- **Work item**: Would you write out every entry exactly, but without the pictures?

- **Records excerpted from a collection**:

########

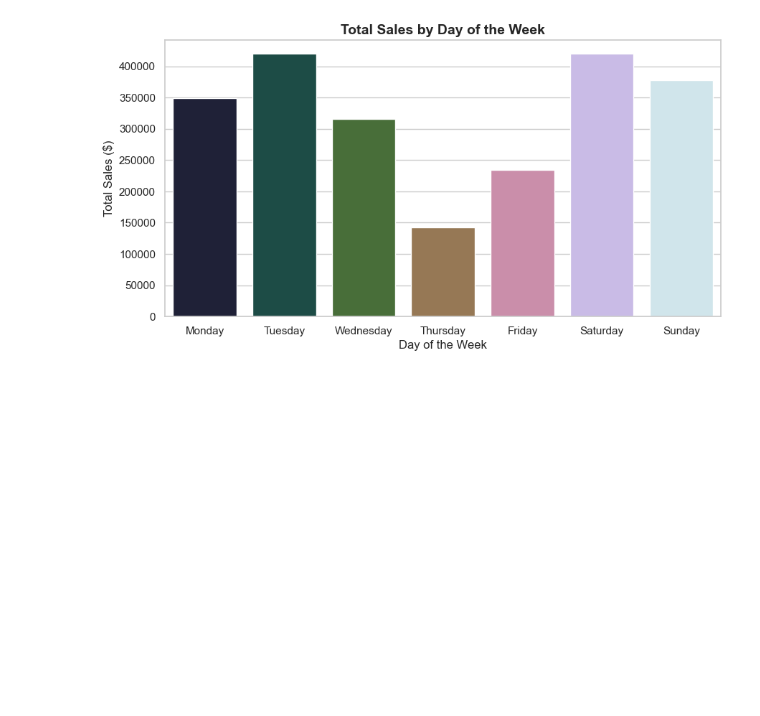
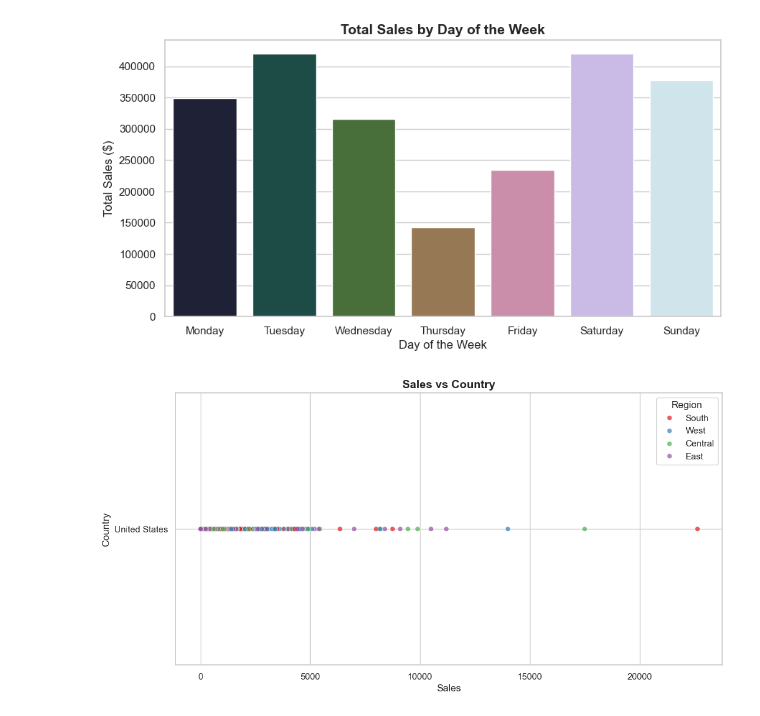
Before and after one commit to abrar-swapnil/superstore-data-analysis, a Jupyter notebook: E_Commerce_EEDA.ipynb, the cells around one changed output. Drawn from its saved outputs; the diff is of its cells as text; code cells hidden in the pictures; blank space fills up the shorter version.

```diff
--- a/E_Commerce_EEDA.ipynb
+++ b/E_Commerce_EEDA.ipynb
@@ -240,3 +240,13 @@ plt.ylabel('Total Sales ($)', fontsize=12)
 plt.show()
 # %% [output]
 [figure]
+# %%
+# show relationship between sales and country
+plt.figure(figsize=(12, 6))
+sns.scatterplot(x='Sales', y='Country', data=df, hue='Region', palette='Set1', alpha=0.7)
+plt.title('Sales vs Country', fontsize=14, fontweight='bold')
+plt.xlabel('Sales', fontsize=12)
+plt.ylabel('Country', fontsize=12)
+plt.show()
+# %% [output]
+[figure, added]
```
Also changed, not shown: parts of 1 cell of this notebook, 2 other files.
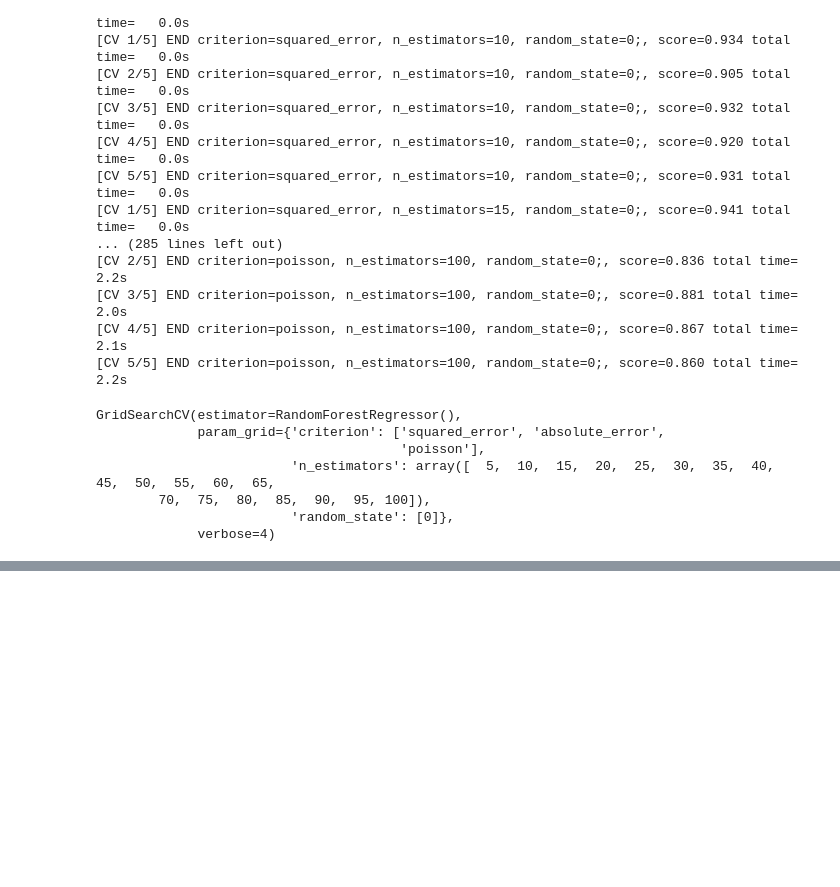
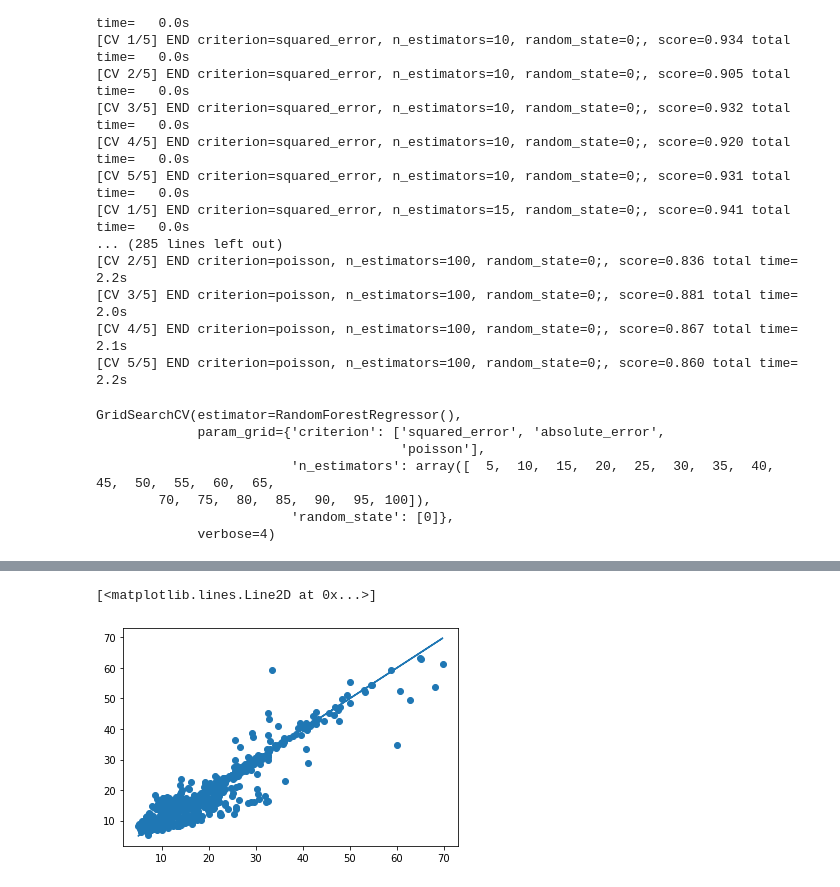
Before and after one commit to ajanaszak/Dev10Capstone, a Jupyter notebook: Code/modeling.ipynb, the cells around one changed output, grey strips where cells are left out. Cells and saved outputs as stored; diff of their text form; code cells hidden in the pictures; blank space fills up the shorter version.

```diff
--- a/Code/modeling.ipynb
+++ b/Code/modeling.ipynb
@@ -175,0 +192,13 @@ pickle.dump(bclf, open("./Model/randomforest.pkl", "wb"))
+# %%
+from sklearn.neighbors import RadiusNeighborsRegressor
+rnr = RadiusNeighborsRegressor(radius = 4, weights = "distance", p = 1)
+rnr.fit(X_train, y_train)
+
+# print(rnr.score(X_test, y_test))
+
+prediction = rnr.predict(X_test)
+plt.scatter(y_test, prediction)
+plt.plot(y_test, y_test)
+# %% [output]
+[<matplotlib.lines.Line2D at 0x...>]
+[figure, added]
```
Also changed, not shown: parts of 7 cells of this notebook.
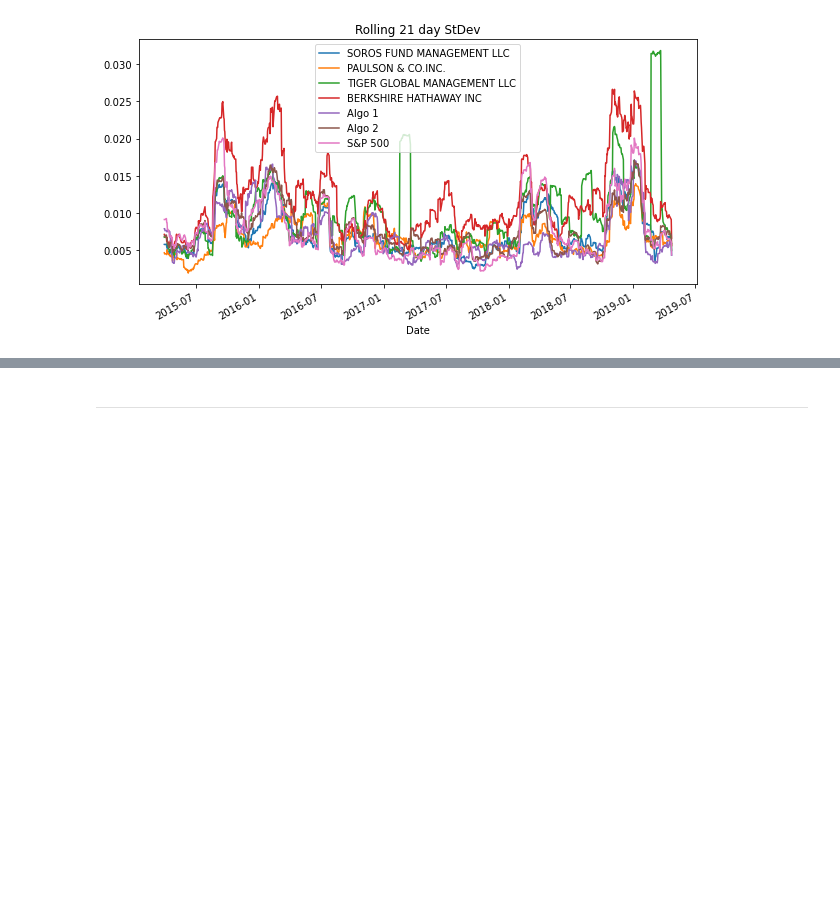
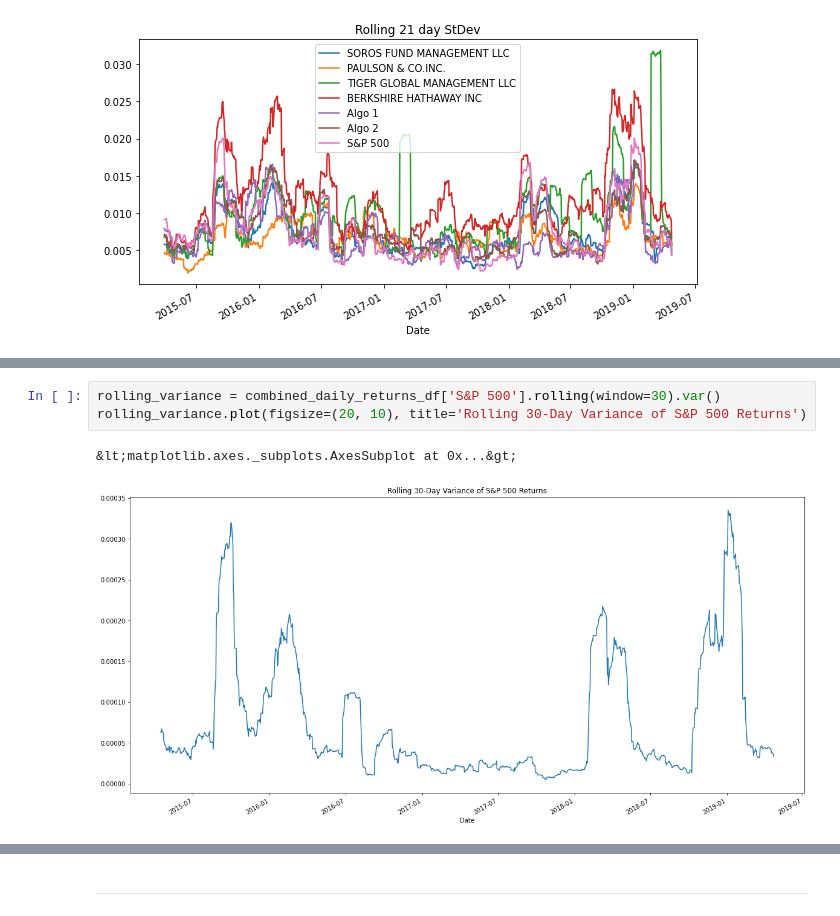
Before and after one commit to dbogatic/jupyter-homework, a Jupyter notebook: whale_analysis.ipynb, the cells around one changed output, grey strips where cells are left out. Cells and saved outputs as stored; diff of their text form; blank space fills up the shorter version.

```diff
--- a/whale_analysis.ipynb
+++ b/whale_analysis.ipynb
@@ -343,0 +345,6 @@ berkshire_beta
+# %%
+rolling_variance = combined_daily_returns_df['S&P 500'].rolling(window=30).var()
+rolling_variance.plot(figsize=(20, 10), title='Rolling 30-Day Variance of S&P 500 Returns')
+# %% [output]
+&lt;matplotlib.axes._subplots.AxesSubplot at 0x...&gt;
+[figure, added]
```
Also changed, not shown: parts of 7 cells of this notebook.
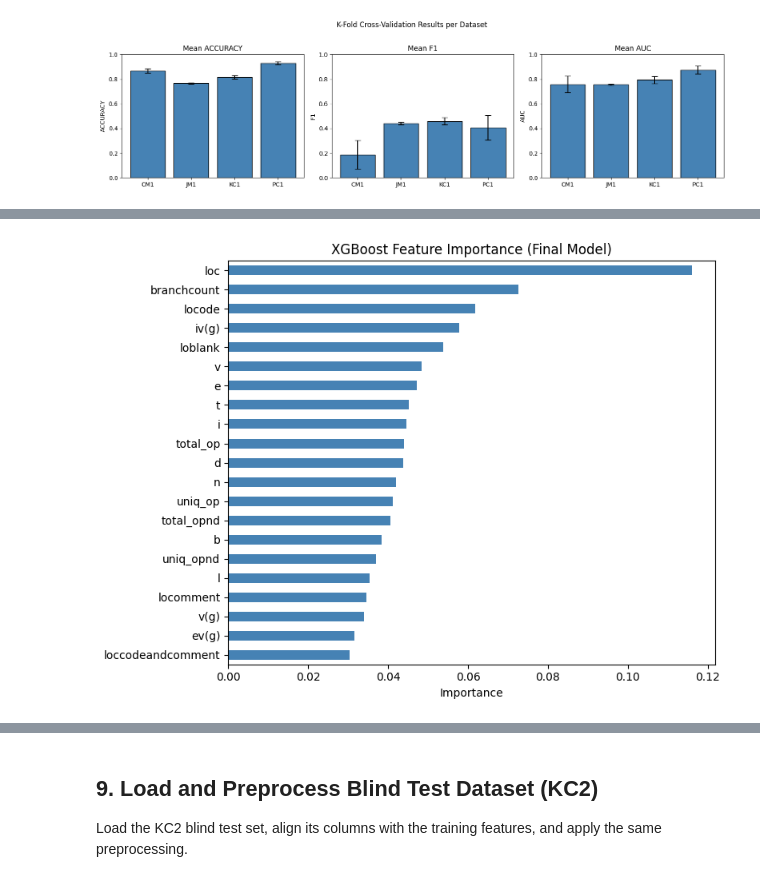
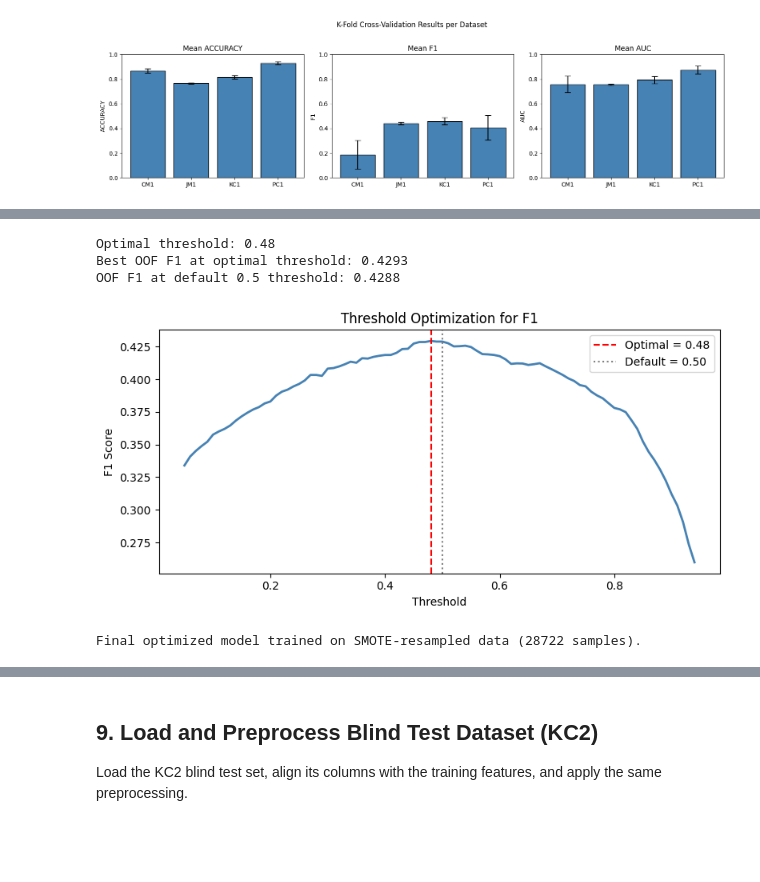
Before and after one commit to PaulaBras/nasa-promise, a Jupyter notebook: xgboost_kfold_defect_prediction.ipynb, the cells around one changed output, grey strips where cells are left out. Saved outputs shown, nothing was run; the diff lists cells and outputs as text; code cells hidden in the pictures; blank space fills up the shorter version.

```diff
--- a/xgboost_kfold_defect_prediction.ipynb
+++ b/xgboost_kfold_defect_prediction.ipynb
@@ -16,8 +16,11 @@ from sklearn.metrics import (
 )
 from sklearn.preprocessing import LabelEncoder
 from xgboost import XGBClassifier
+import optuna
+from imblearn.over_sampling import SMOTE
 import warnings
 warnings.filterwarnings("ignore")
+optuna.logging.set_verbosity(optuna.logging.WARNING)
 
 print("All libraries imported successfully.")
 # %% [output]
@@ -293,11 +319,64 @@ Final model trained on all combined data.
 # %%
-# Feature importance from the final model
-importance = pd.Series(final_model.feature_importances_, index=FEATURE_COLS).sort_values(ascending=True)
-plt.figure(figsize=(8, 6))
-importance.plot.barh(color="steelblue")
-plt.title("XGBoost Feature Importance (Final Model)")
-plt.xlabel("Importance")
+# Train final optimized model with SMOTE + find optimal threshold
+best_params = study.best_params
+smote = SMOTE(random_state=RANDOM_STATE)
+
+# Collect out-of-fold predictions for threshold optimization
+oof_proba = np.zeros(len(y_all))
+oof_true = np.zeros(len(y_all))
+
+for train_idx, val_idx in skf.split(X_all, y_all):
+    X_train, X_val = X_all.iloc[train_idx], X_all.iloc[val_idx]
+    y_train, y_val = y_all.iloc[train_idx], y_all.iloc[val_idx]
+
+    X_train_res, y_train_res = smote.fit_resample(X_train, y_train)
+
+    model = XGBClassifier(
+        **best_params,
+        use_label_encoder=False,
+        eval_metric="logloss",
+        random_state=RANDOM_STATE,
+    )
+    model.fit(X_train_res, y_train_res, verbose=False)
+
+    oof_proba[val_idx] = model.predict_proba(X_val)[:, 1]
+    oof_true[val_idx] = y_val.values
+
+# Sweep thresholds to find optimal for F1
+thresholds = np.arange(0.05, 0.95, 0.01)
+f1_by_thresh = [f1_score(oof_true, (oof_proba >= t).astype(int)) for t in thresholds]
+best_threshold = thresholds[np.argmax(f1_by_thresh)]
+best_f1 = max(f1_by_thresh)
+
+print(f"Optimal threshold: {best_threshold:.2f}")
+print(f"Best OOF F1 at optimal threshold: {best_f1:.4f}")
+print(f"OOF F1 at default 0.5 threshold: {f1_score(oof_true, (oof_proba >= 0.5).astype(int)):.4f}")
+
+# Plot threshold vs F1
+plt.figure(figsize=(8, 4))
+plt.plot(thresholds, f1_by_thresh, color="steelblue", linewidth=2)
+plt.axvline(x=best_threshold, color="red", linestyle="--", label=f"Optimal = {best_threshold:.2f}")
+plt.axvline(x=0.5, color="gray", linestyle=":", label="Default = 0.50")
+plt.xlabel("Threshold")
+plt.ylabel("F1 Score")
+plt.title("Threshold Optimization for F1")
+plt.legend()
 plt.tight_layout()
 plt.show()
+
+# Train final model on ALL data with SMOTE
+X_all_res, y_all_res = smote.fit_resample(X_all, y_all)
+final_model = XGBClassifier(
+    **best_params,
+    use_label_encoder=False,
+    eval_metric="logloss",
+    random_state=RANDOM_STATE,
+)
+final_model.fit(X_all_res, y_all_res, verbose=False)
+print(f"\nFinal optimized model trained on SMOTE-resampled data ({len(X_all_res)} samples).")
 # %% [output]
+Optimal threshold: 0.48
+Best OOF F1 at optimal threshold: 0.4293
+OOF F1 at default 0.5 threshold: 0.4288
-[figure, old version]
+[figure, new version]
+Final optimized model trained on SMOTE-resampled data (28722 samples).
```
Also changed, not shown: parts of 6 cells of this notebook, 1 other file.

########

- **Exercise solution**:
Before and after one commit to abrar-swapnil/superstore-data-analysis, a Jupyter notebook: E_Commerce_EEDA.ipynb, the cells around one changed output. Drawn from its saved outputs; the diff is of its cells as text; code cells hidden in the pictures; blank space fills up the shorter version.

```diff
--- a/E_Commerce_EEDA.ipynb
+++ b/E_Commerce_EEDA.ipynb
@@ -240,3 +240,13 @@ plt.ylabel('Total Sales ($)', fontsize=12)
 plt.show()
 # %% [output]
 [figure]
+# %%
+# show relationship between sales and country
+plt.figure(figsize=(12, 6))
+sns.scatterplot(x='Sales', y='Country', data=df, hue='Region', palette='Set1', alpha=0.7)
+plt.title('Sales vs Country', fontsize=14, fontweight='bold')
+plt.xlabel('Sales', fontsize=12)
+plt.ylabel('Country', fontsize=12)
+plt.show()
+# %% [output]
+[figure, added]
```
Also changed, not shown: parts of 1 cell of this notebook, 2 other files.
Before and after one commit to ajanaszak/Dev10Capstone, a Jupyter notebook: Code/modeling.ipynb, the cells around one changed output, grey strips where cells are left out. Cells and saved outputs as stored; diff of their text form; code cells hidden in the pictures; blank space fills up the shorter version.

```diff
--- a/Code/modeling.ipynb
+++ b/Code/modeling.ipynb
@@ -175,0 +192,13 @@ pickle.dump(bclf, open("./Model/randomforest.pkl", "wb"))
+# %%
+from sklearn.neighbors import RadiusNeighborsRegressor
+rnr = RadiusNeighborsRegressor(radius = 4, weights = "distance", p = 1)
+rnr.fit(X_train, y_train)
+
+# print(rnr.score(X_test, y_test))
+
+prediction = rnr.predict(X_test)
+plt.scatter(y_test, prediction)
+plt.plot(y_test, y_test)
+# %% [output]
+[<matplotlib.lines.Line2D at 0x...>]
+[figure, added]
```
Also changed, not shown: parts of 7 cells of this notebook.
Before and after one commit to dbogatic/jupyter-homework, a Jupyter notebook: whale_analysis.ipynb, the cells around one changed output, grey strips where cells are left out. Cells and saved outputs as stored; diff of their text form; blank space fills up the shorter version.

```diff
--- a/whale_analysis.ipynb
+++ b/whale_analysis.ipynb
@@ -343,0 +345,6 @@ berkshire_beta
+# %%
+rolling_variance = combined_daily_returns_df['S&P 500'].rolling(window=30).var()
+rolling_variance.plot(figsize=(20, 10), title='Rolling 30-Day Variance of S&P 500 Returns')
+# %% [output]
+&lt;matplotlib.axes._subplots.AxesSubplot at 0x...&gt;
+[figure, added]
```
Also changed, not shown: parts of 7 cells of this notebook.
Before and after one commit to PaulaBras/nasa-promise, a Jupyter notebook: xgboost_kfold_defect_prediction.ipynb, the cells around one changed output, grey strips where cells are left out. Saved outputs shown, nothing was run; the diff lists cells and outputs as text; code cells hidden in the pictures; blank space fills up the shorter version.

```diff
--- a/xgboost_kfold_defect_prediction.ipynb
+++ b/xgboost_kfold_defect_prediction.ipynb
@@ -16,8 +16,11 @@ from sklearn.metrics import (
 )
 from sklearn.preprocessing import LabelEncoder
 from xgboost import XGBClassifier
+import optuna
+from imblearn.over_sampling import SMOTE
 import warnings
 warnings.filterwarnings("ignore")
+optuna.logging.set_verbosity(optuna.logging.WARNING)
 
 print("All libraries imported successfully.")
 # %% [output]
@@ -293,11 +319,64 @@ Final model trained on all combined data.
 # %%
-# Feature importance from the final model
-importance = pd.Series(final_model.feature_importances_, index=FEATURE_COLS).sort_values(ascending=True)
-plt.figure(figsize=(8, 6))
-importance.plot.barh(color="steelblue")
-plt.title("XGBoost Feature Importance (Final Model)")
-plt.xlabel("Importance")
+# Train final optimized model with SMOTE + find optimal threshold
+best_params = study.best_params
+smote = SMOTE(random_state=RANDOM_STATE)
+
+# Collect out-of-fold predictions for threshold optimization
+oof_proba = np.zeros(len(y_all))
+oof_true = np.zeros(len(y_all))
+
+for train_idx, val_idx in skf.split(X_all, y_all):
+    X_train, X_val = X_all.iloc[train_idx], X_all.iloc[val_idx]
+    y_train, y_val = y_all.iloc[train_idx], y_all.iloc[val_idx]
+
+    X_train_res, y_train_res = smote.fit_resample(X_train, y_train)
+
+    model = XGBClassifier(
+        **best_params,
+        use_label_encoder=False,
+        eval_metric="logloss",
+        random_state=RANDOM_STATE,
+    )
+    model.fit(X_train_res, y_train_res, verbose=False)
+
+    oof_proba[val_idx] = model.predict_proba(X_val)[:, 1]
+    oof_true[val_idx] = y_val.values
+
+# Sweep thresholds to find optimal for F1
+thresholds = np.arange(0.05, 0.95, 0.01)
+f1_by_thresh = [f1_score(oof_true, (oof_proba >= t).astype(int)) for t in thresholds]
+best_threshold = thresholds[np.argmax(f1_by_thresh)]
+best_f1 = max(f1_by_thresh)
+
+print(f"Optimal threshold: {best_threshold:.2f}")
+print(f"Best OOF F1 at optimal threshold: {best_f1:.4f}")
+print(f"OOF F1 at default 0.5 threshold: {f1_score(oof_true, (oof_proba >= 0.5).astype(int)):.4f}")
+
+# Plot threshold vs F1
+plt.figure(figsize=(8, 4))
+plt.plot(thresholds, f1_by_thresh, color="steelblue", linewidth=2)
+plt.axvline(x=best_threshold, color="red", linestyle="--", label=f"Optimal = {best_threshold:.2f}")
+plt.axvline(x=0.5, color="gray", linestyle=":", label="Default = 0.50")
+plt.xlabel("Threshold")
+plt.ylabel("F1 Score")
+plt.title("Threshold Optimization for F1")
+plt.legend()
 plt.tight_layout()
 plt.show()
+
+# Train final model on ALL data with SMOTE
+X_all_res, y_all_res = smote.fit_resample(X_all, y_all)
+final_model = XGBClassifier(
+    **best_params,
+    use_label_encoder=False,
+    eval_metric="logloss",
+    random_state=RANDOM_STATE,
+)
+final_model.fit(X_all_res, y_all_res, verbose=False)
+print(f"\nFinal optimized model trained on SMOTE-resampled data ({len(X_all_res)} samples).")
 # %% [output]
+Optimal threshold: 0.48
+Best OOF F1 at optimal threshold: 0.4293
+OOF F1 at default 0.5 threshold: 0.4288
-[figure, old version]
+[figure, new version]
+Final optimized model trained on SMOTE-resampled data (28722 samples).
```
Also changed, not shown: parts of 6 cells of this notebook, 1 other file.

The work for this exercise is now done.